What Should be Included in Living Wills?

Living wills are designed to make it possible for you to decide what level of extraordinary medical care you wish to receive, if any, if you have a terminal condition or an end-stage condition and cannot speak for yourself. Living wills can also give you the opportunity to explain what medical care you wish to receive if you are in a persistent vegetative state.  Without a living will, you could be forced to undergo medical care you do not want and you could be kept alive beyond when your quality of life is gone. You could also find that medical care is withheld in situations where you would have preferred extraordinary measures be taken to try to save or prolong your life.

There are certain things that your living will must contain in order to be legally valid.  For example, Florida law requires that a living will be signed by the person who is creating the advanced directive for healthcare. The living will has to be signed in the presence of two witnesses. At least one of the witnesses who observes the signing must be someone who is neither a spouse nor a blood relative of the person making the living will.

If someone is not physically able to sign the living will, then one of the witnesses who observes the creation of the advanced directive can sign that person’s name for them and at their direction.

A living will that was created in another state is valid in Florida as long as the living will followed all of that particular state’s requirements to create the document.

In addition to making sure the technicalities are met, you also want to include specific details on the types of medical care you do and do not wish to receive if you have a terminal illness, if you are in the end stages of an illness, or if you are in a persistent vegetative state.  Your living will should either accept or decline specific life-prolonging procedures.

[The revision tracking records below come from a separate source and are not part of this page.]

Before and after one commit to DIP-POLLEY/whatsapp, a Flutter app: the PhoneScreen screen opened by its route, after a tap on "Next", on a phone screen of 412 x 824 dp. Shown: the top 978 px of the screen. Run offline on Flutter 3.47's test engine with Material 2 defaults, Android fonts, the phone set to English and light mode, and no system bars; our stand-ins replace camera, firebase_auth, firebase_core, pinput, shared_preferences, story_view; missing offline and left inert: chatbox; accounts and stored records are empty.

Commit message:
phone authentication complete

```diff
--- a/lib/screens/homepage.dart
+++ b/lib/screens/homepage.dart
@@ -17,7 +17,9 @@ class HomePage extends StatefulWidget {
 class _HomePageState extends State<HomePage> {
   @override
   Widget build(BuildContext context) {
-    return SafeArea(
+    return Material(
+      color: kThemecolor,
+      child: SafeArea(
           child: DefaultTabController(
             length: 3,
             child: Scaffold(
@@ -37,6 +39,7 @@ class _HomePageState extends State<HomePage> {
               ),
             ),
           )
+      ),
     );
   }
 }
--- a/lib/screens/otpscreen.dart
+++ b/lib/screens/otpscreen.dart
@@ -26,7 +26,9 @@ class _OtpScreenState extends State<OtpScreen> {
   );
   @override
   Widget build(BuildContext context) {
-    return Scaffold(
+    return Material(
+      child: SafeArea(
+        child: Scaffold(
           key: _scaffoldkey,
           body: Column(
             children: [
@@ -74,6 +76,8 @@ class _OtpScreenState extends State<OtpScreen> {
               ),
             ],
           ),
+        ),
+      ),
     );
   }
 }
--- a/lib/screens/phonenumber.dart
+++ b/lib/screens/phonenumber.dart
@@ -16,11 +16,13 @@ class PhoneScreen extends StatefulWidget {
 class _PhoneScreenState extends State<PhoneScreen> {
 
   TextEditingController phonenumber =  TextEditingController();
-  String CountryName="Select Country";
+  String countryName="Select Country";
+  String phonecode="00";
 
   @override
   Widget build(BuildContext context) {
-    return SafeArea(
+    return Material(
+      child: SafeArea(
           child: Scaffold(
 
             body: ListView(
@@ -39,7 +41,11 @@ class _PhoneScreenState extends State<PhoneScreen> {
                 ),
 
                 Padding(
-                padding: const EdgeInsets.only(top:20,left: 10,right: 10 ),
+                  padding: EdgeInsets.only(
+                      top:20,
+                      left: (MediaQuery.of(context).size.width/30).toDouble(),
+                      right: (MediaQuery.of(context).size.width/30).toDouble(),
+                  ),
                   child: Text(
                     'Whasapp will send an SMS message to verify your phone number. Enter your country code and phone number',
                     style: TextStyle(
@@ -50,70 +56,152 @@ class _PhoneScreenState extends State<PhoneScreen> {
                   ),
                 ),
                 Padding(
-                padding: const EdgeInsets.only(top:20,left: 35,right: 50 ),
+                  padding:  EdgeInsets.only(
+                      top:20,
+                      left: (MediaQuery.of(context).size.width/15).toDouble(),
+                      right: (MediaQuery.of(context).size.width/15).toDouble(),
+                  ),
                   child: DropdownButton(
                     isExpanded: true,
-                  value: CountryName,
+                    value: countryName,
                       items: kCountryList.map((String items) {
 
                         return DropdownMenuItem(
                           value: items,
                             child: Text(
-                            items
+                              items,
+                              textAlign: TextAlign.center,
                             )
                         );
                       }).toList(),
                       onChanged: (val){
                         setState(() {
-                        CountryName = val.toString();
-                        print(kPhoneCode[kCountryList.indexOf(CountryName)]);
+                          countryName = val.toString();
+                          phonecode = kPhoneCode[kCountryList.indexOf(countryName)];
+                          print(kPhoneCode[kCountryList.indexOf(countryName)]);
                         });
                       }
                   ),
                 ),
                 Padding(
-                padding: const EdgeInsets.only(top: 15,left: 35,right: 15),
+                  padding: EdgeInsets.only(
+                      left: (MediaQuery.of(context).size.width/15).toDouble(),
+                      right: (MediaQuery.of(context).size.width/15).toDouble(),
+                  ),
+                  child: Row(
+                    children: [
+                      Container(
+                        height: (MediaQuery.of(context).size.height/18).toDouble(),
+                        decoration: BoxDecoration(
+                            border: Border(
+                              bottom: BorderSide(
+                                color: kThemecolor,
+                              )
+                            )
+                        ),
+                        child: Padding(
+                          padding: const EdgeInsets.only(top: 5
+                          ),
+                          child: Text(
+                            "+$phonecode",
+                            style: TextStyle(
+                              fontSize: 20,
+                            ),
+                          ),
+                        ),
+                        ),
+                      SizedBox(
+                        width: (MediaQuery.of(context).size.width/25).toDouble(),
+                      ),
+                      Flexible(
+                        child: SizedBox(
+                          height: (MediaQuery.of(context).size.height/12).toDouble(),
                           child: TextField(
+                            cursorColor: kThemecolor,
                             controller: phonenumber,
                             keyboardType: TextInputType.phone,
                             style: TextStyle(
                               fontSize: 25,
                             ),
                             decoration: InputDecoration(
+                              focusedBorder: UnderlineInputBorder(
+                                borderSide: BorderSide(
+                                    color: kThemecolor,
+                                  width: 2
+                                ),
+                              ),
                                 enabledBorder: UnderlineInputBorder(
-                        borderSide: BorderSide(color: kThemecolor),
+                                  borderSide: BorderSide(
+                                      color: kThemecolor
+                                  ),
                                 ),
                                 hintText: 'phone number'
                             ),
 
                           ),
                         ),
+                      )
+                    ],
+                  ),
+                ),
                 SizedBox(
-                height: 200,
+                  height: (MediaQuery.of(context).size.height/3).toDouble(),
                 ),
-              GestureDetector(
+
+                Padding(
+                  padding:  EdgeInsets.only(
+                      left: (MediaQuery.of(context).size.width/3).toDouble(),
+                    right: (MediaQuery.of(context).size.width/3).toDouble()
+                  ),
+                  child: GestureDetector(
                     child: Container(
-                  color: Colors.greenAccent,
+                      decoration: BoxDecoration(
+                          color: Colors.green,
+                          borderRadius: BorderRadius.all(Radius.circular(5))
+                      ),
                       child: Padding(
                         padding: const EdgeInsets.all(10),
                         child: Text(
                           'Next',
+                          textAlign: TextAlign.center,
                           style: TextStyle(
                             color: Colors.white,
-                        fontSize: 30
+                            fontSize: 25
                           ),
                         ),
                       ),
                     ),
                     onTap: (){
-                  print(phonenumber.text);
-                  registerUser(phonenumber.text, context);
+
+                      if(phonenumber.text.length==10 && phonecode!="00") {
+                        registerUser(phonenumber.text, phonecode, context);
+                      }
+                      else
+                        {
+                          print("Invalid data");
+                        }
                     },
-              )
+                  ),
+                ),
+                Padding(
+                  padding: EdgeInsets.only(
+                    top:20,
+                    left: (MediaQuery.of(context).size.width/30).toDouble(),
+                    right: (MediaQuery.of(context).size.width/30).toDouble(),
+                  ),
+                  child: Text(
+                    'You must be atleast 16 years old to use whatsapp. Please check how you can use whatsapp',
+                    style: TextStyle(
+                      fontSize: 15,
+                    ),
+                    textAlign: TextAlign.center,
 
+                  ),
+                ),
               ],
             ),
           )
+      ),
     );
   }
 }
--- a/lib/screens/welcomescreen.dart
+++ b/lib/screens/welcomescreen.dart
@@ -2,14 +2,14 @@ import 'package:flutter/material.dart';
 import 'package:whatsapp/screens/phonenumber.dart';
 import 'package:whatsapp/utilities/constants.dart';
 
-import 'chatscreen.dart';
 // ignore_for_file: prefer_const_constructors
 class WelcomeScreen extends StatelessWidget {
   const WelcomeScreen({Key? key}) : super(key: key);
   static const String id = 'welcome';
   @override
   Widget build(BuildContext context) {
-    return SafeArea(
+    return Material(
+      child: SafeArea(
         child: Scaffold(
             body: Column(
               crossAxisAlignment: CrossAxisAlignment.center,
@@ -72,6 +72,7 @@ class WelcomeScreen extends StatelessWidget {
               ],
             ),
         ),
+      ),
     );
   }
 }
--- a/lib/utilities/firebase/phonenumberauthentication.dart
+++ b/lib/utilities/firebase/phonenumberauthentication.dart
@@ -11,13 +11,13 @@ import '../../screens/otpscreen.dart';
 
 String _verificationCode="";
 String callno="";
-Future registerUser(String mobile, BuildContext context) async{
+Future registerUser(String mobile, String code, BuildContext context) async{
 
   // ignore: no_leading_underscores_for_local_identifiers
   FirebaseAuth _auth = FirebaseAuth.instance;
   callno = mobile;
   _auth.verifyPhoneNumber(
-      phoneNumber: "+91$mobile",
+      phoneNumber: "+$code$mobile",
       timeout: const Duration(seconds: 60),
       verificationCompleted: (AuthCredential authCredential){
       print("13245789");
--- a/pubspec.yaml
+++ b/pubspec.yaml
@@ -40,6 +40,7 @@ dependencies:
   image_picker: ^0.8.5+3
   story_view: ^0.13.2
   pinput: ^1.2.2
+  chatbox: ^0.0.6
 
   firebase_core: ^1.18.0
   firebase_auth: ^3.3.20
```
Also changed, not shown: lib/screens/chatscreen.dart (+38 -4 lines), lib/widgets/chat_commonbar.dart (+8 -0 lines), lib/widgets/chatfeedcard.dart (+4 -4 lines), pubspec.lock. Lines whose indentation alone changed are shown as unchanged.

Florida Statutes defines “life-prolonging procedure” as “any medical procedure, treatment, or intervention, including artificially provided sustenance and hydration, which sustains, restores, or supplants a spontaneous vital function. The term does not include the administration of medication or performance of medical procedure when such medication or procedure is deemed necessary to provide comfort care or to alleviate pain.”

This means your living will should address whether you want a feeding tube, artificial hydration, CPR, a breathing machine, or similar medical devices used to keep you alive. You can decline or request that these types of medical interventions be used.

You are the best person to make your own medical decisions, therefore, it is a responsible choice to create a living will, both for your own sake and to protect your family from having to make very difficult choices without knowing your wishes. An experienced estate planning lawyer at the Elder Law Firm of Clements & Wallace, P.L. can provide assistance with the creation of a living will and can help you to determine what should be included in your advanced healthcare directives.

For your peace of mind and your family’s, do not leave your medical wishes unanswered. Give us a call today at 863-288-0904 or contact us online to create your living will today.